North Korean cyber operators are reported to be probing various US companies for vulnerability to attack. FireEye reports that it detected and stopped spearphishing attempts against utility company officers in late September. An attack on the North American power grid would of course be attractive to DPRK war planners, but doing so isn't as simple as zombie apocalypse tales might lead one to believe. ICS security firm Dragos, for one, regards the likelihood of a grid takedown as fairly remote.
Most of the press attention has understandably focused on targeting of electrical utilities, but the campaign is broader than that: Pyongyang appears interested in industrial control systems generally.
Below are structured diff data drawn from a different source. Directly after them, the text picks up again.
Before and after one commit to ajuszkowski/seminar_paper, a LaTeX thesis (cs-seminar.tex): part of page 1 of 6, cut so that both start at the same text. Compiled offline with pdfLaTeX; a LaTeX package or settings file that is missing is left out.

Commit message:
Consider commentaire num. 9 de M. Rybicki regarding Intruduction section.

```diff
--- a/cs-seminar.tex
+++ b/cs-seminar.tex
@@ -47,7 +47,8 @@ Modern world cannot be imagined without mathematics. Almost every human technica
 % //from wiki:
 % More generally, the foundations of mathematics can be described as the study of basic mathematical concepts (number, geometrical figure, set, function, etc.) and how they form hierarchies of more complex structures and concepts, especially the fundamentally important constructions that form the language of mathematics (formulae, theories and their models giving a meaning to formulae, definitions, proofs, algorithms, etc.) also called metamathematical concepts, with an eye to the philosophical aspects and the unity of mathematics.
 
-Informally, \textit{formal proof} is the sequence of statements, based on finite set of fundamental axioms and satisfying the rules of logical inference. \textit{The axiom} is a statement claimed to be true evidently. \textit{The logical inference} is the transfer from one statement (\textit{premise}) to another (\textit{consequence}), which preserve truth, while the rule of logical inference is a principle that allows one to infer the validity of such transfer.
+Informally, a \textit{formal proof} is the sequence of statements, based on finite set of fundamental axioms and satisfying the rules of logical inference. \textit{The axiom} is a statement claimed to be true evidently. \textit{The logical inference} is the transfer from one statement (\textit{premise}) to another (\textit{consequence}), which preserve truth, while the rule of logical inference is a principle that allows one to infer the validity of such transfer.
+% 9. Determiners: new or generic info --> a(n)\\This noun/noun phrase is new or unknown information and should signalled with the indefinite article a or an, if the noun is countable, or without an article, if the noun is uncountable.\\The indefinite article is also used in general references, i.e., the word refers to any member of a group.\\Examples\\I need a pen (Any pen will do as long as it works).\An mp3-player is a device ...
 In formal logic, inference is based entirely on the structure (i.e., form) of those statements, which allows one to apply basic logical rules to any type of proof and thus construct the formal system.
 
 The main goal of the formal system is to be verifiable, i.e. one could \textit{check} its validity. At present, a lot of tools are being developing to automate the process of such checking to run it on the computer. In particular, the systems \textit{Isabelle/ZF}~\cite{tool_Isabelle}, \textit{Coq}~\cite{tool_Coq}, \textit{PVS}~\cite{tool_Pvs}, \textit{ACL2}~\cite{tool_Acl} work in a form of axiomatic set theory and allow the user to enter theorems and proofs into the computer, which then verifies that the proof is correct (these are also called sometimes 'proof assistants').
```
South Korean sources are reporting an interesting twist on the North's approach to cyber operations. They think they're seeing hacktivism, which would seem difficult to foster in a country as closed and tightly controlled as the DPRK.
Revelations that Kaspersky security software appear to have been subverted into espionage tools prompt reflection on the risks anti-virus products present, given the access they typically require. This would seem an instance of the familiar dual-use problem (another instance would be the ease with which benign scanners could be converted into denial-of-service tools).
More inadvertent cloud exposures contribute to a growing mood of learned helplessness concerning personal and other sensitive data.
Google Home's Mini smart speakers appear to have been listening as well as speaking, and reporting conversations back to Mountain View. Google has patched to fix the privacy bug, but consumers find it unnerving.